• [DATA]

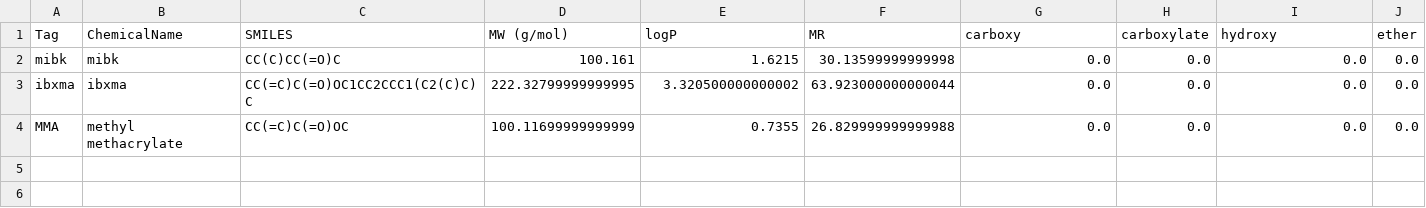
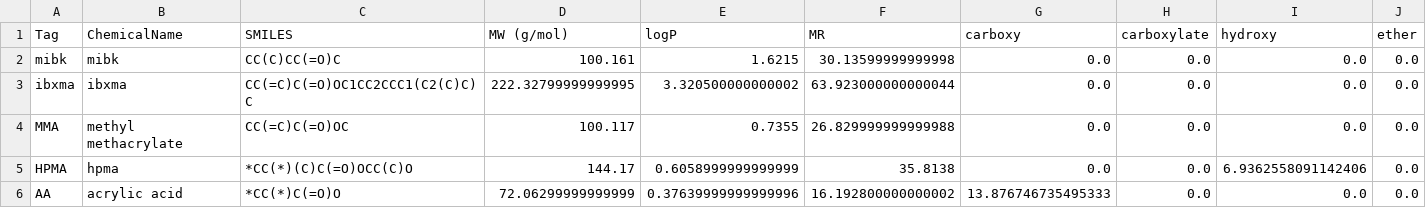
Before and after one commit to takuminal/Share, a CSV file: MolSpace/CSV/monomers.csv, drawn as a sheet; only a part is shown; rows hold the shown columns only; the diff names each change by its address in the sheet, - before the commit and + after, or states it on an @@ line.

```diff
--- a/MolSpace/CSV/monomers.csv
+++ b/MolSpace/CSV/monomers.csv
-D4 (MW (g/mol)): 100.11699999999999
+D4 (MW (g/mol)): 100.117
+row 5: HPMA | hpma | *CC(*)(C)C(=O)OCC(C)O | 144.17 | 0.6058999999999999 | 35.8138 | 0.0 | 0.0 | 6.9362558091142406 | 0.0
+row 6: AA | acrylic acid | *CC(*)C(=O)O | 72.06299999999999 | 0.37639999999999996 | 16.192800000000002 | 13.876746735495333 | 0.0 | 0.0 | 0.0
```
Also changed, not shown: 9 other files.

• [WHAT YOU SHOULD DO]
The answer must be the whole listing, word for word, with no pictures in it. Please write it out.

• [THE COMPLETED TASK]
Before and after one commit to takuminal/Share, a CSV file: MolSpace/CSV/monomers.csv, drawn as a sheet; only a part is shown; rows hold the shown columns only; the diff names each change by its address in the sheet, - before the commit and + after, or states it on an @@ line.

```diff
--- a/MolSpace/CSV/monomers.csv
+++ b/MolSpace/CSV/monomers.csv
-D4 (MW (g/mol)): 100.11699999999999
+D4 (MW (g/mol)): 100.117
+row 5: HPMA | hpma | *CC(*)(C)C(=O)OCC(C)O | 144.17 | 0.6058999999999999 | 35.8138 | 0.0 | 0.0 | 6.9362558091142406 | 0.0
+row 6: AA | acrylic acid | *CC(*)C(=O)O | 72.06299999999999 | 0.37639999999999996 | 16.192800000000002 | 13.876746735495333 | 0.0 | 0.0 | 0.0
```
Also changed, not shown: 9 other files.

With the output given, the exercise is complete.